#### What you will do
Every line below that includes the word "syllabus" needs to be copied.

Screenshot and code edit data
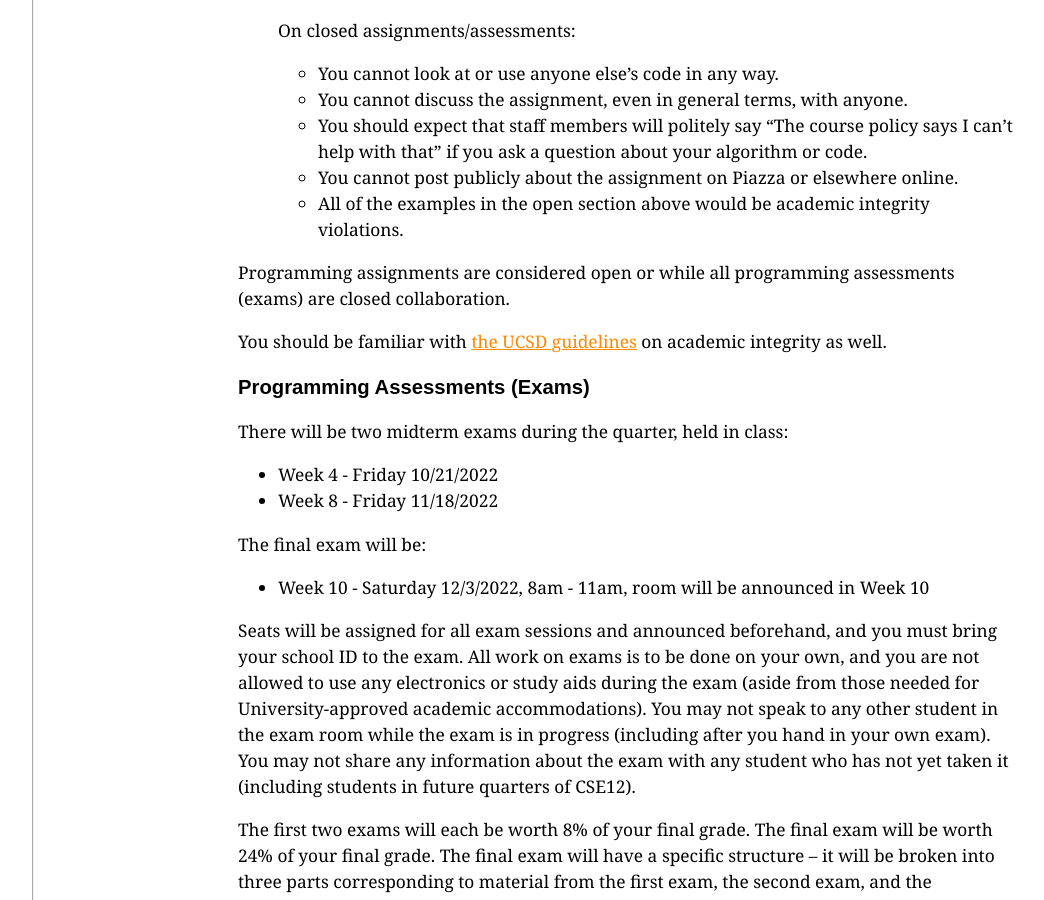
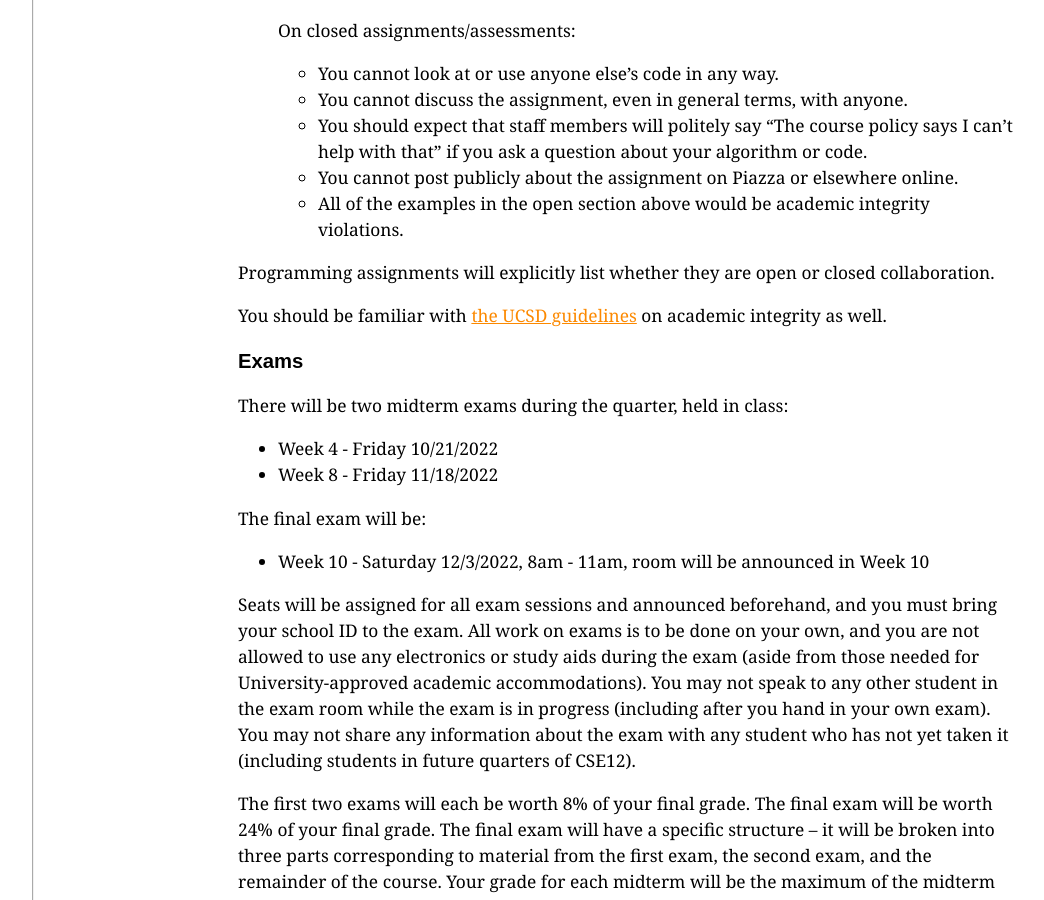
Before and after one commit to ucsd-cse12-f22/ucsd-cse12-f22.github.io, a Jekyll site: the page built from syllabus.md, in a window 1280 px wide and 900 px high, scrolled down 4741 px. Shown: the whole window, without its empty margins (56-1100 px from the left). Built offline with Jekyll 4.4.1, drawn with Linux system fonts in a browser that asks for light colours; some of the changed text lies outside the part shown.

Commit message:
Update syllabus.md

```diff
--- a/syllabus.md
+++ b/syllabus.md
@@ -35,7 +35,7 @@ There are a few components to your grade in the course:
 
 - Course engagement activities (weekly quizzes and surveys) (20%)
 - Programming assignments (40%)
-- Programming assessments (exams) (40%)
+- Exams (40%)
 
 Letter grades will be assigned based on the following grading scale:
 
@@ -213,15 +213,14 @@ are take-home exams.
     - All of the examples in the open section above would be
       academic integrity violations.
 
-Programming assignments are considered open or while all programming
-assessments (exams) are closed collaboration.
+Programming assignments will explicitly list whether they are open or closed collaboration.
 
 You should be familiar with [the UCSD
 guidelines](http://senate.ucsd.edu/Operating-Procedures/Senate-Manual/Appendices/2){:target="_blank"}
 on academic integrity as well.
 
 <a id="g:exams"></a>
-<h3>Programming Assessments (Exams)</h3>
+<h3>Exams</h3>
 
 There will be two midterm exams during the quarter, held in class:
 - Week 4 - Friday 10/21/2022
```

#### Problem solution
Before and after one commit to ucsd-cse12-f22/ucsd-cse12-f22.github.io, a Jekyll site: the page built from syllabus.md, in a window 1280 px wide and 900 px high, scrolled down 4741 px. Shown: the whole window, without its empty margins (56-1100 px from the left). Built offline with Jekyll 4.4.1, drawn with Linux system fonts in a browser that asks for light colours; some of the changed text lies outside the part shown.
Update syllabus.md
--- a/syllabus.md
+++ b/syllabus.md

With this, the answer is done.